→ **What you need to do**
Give back the line below containing "-34,3 +34,10 @@" and every later line, exactly.

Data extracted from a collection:
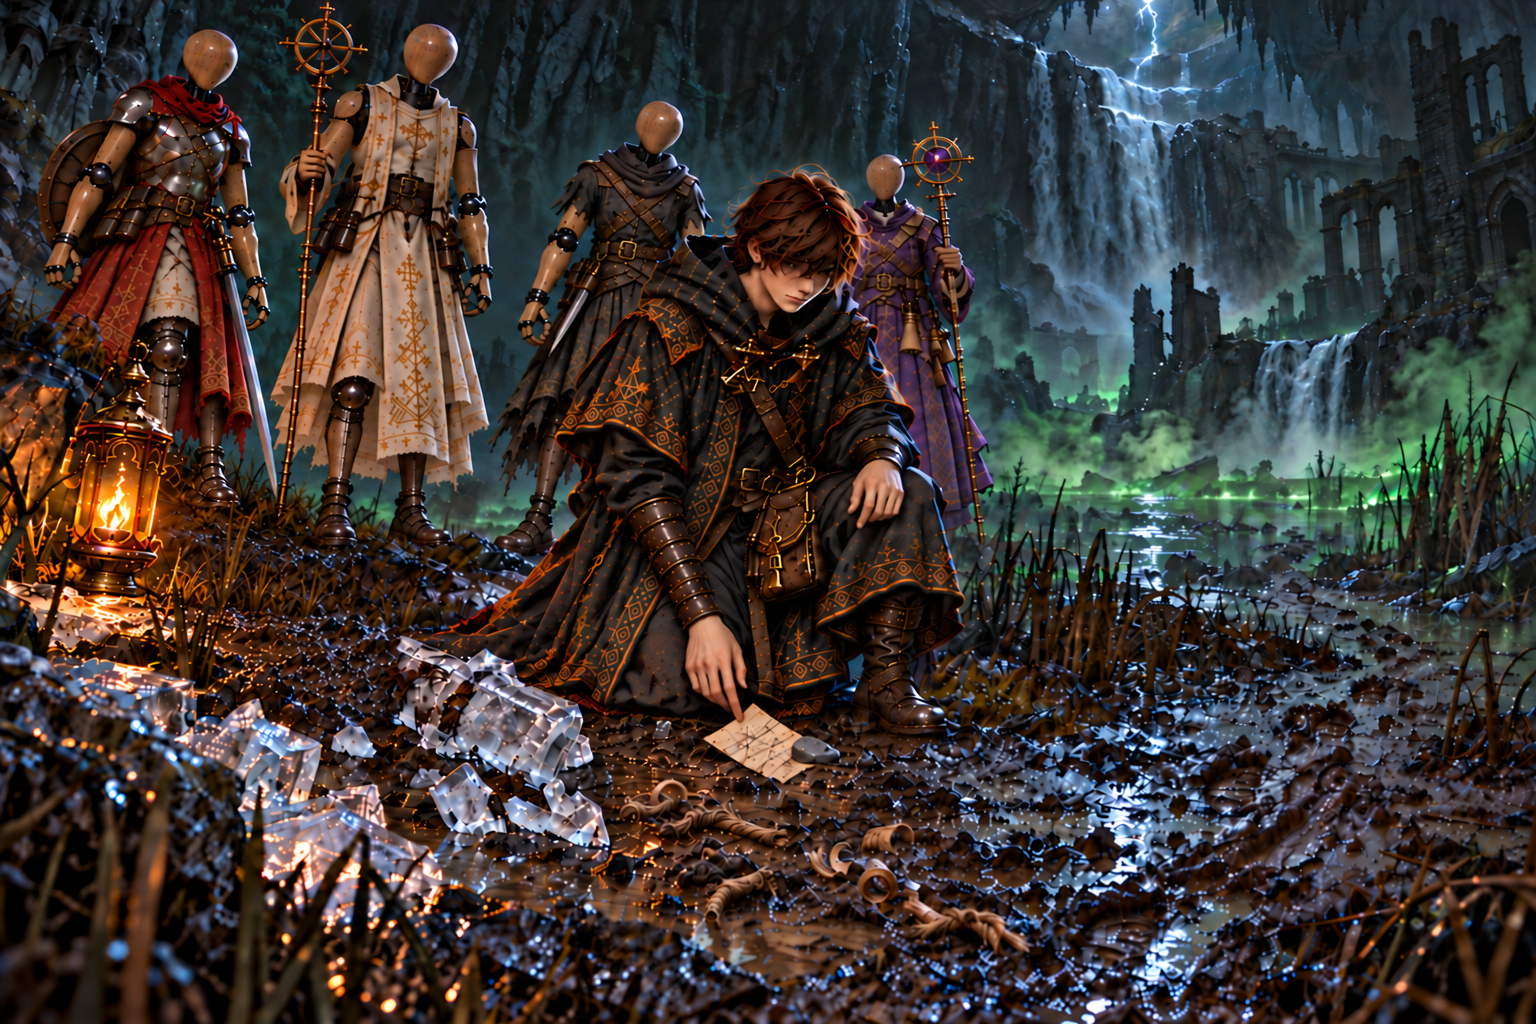
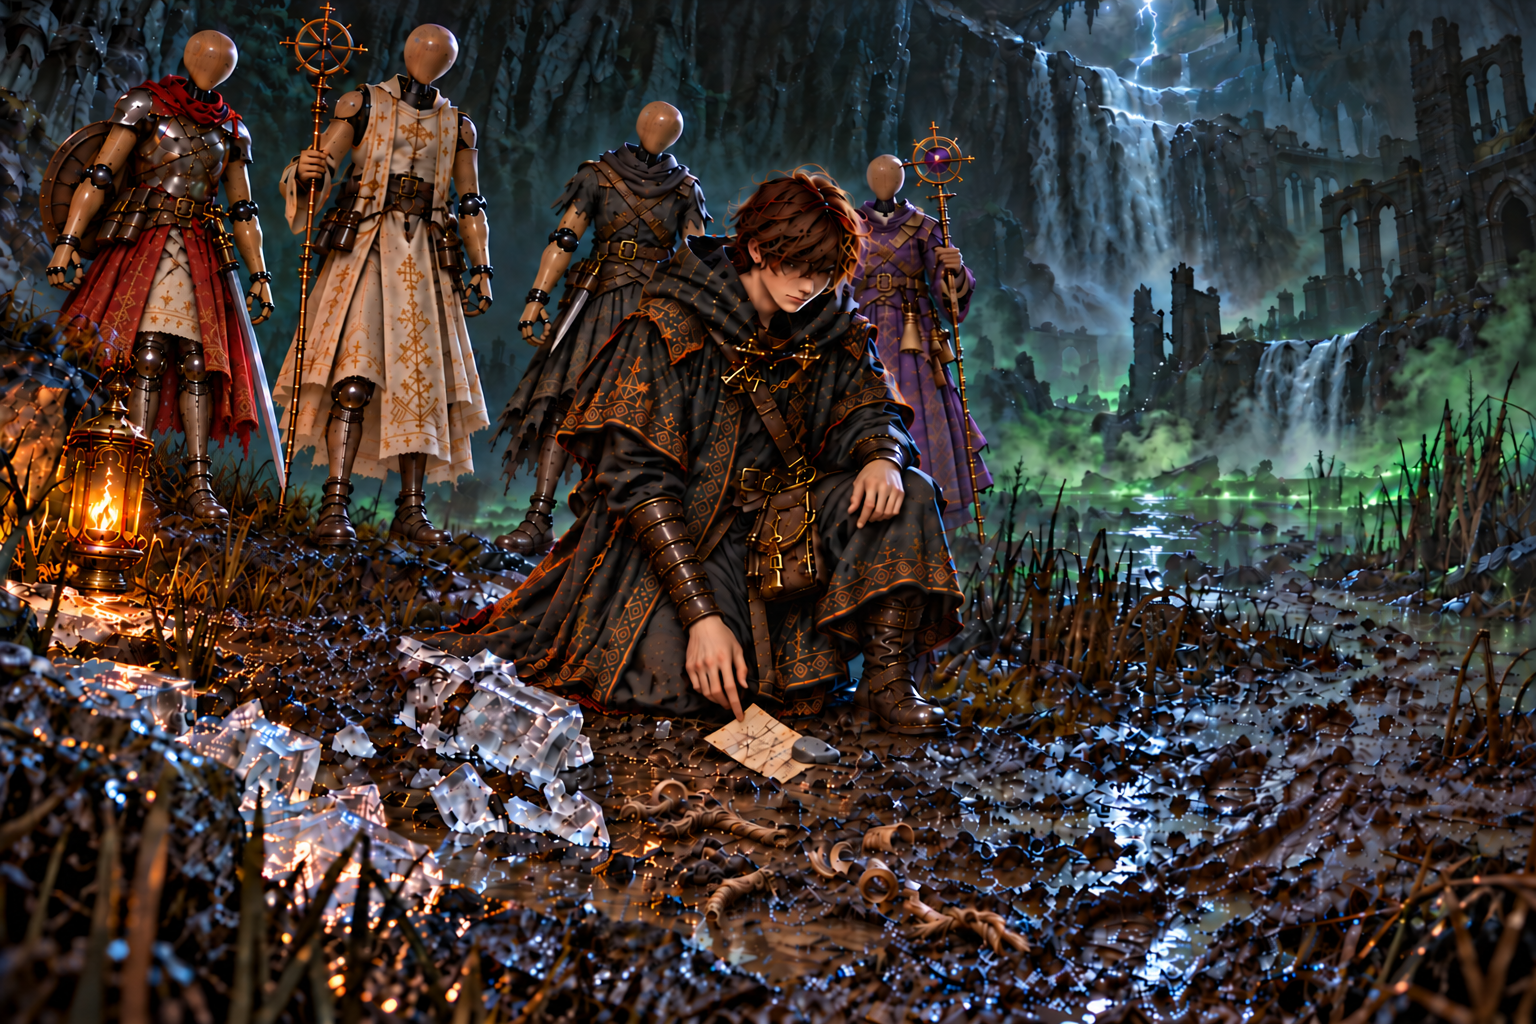
戦士の右脚の位置と太さを腰から描き直す

diff --git a/docs/art/codex-story-art-brief.md b/docs/art/codex-story-art-brief.md
@@ -219,6 +219,13 @@ Character reference sheet on a plain dark slate-blue background with soft even l
 
 ### A. 必須 (物語の筋や正典と食い違う)
 
+**A-48. 第七章 w26_splint「腕の木の添え木」戦士の右脚の位置と太さ** `art/story-review/chapter7/w26_splint.png` (済)
+- ユーザー指示: 戦士の右脚の位置と太さを修正。足先だけの補修をやめ、基準シートの戦士の立ち姿に合わせて、腰から二本の細身の腿・同じ高さの膝・同じ長さのすね・足首・足がつながるよう、下半身を描き直す。盾とランタンの陰になる部分は自然に隠す。
+- 戦士の上半身・盾・剣・ランタン、他の人物、氷、紙などの小道具、背景と光は保つ。修正前は `art/story-review/fixes/w26_splint-warrior-right-before.png` に保存。
+```text
+...except: REBUILD THE ENTIRE LOWER-BODY ANATOMY of the red-cloaked warrior doll at far left, from its existing belt and pelvis down to the ground. Use the WARRIOR in the doll reference sheet as the exact model of a simple balanced standing pose and slim articulated legs. The current warrior's legs have different apparent thicknesses, knee heights and shin lengths, and one leg is displaced sideways. Correct this underlying anatomy instead of patching just a boot. Keep the pelvis in its original place under the belt; TWO slim thighs descend from the left and right hip joints into TWO small black-iron knees at the SAME HEIGHT, then TWO equally long slim wooden shins with narrow fitted dark metal greaves, TWO compact ankles and TWO modest feet resting beneath their respective hips. BOTH legs should have matching thickness, adult proportions and structure like the reference, with tapered shins, not thick cylinders. In 1536x1024 coordinates, the hips are centered around x=165,y=245; place the knees approximately x=125 and x=195,y=350, ankles near x=115 and x=195,y=485, and feet near x=110 and x=195,y=510. The exact visible portions may be naturally hidden by the UNCHANGED shield, red cloth and foreground lantern. Knee diameter about 24-28 pixels, lower-leg width about 16-22 pixels, foot length about 35-40 pixels: neither leg should be substantially bulkier than the other. Remove the existing misplaced short thick shin under the outer red hem and any leftover overwide knee, duplicate leg outline, sideways armor or floating foot. The warrior's OWN RIGHT leg is at image-left and must align down from its own right hip rather than splay toward the left edge; also align the companion leg to keep the whole stance coherent. Keep both legs near-vertical and relaxed with only a slight natural outward angle of the feet. Retain the original waist, hanging red-and-white garment and red cloak; adapt their LOWER folds only enough for correct limb anatomy. Do not change the torso, head, arms, hands, sword, shield or lantern. Do not move or resize the warrior. Preserve every other part of the FIRST image: priest, thief, purple-robed mage, apprentice, faces, costumes, pose, ALL foreground ice shards, wood shavings, rope ends, one stone-weighted paper, footprints, waterfall, swamp, architecture, framing, detailed pixel texture, colors and light. Repaint only the exposed small areas where wrong legs were erased with matching cloth or mud. No extra limbs, no horizontal armor, no new objects or readable text. The other images are anatomy and identity references only; edit the FIRST scene image.
+```
+
 **A-47. 第七章 w26_splint「腕の木の添え木」戦士の足を体の下へ戻す** `art/story-review/chapter7/w26_splint.png` (済)
 - ユーザーの追加指示: 戦士の人業の足の位置を修正。ランタン右奥に残る横向きの脚・靴のような塊を消し、腰から下りたすねのすぐ下に、小さな接地した足を描き直す。足が横に長く伸びる形を残さない。
 - 戦士以外の人業・弟子・小道具・背景・光は保つ。修正前は `art/story-review/fixes/w26_splint-warrior-before.png` に保存。

diff --git a/art/story-review/fixes/w26_splint.md b/art/story-review/fixes/w26_splint.md
@@ -34,3 +34,10 @@
 
 - [戦士の足の修正前](w26_splint-warrior-before.png)
 - [戦士の足の拡大比較](w26_splint-warrior-review.png)
+
+## 戦士の右脚の位置と太さの修正
+
+2026-10-17。ユーザーの指摘により、戦士の足先だけでなく腰から下の構造を基準シートに合わせて描き直した。左右の膝を同じ高さに置き、腿とすねの太さ・長さをそろえ、両足をそれぞれの脚の下へ配置。盾とランタンによる自然な重なりを残し、他の人物と岸の小道具を維持した。
+
+- [右脚の修正前](w26_splint-warrior-right-before.png)
+- [右脚の修正前後と2倍拡大比較](w26_splint-warrior-right-review.png)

→ **Solution for this problem**
@@ -34,3 +34,10 @@
 
 - [戦士の足の修正前](w26_splint-warrior-before.png)
 - [戦士の足の拡大比較](w26_splint-warrior-review.png)
+
+## 戦士の右脚の位置と太さの修正
+
+2026-10-17。ユーザーの指摘により、戦士の足先だけでなく腰から下の構造を基準シートに合わせて描き直した。左右の膝を同じ高さに置き、腿とすねの太さ・長さをそろえ、両足をそれぞれの脚の下へ配置。盾とランタンによる自然な重なりを残し、他の人物と岸の小道具を維持した。
+
+- [右脚の修正前](w26_splint-warrior-right-before.png)
+- [右脚の修正前後と2倍拡大比較](w26_splint-warrior-right-review.png)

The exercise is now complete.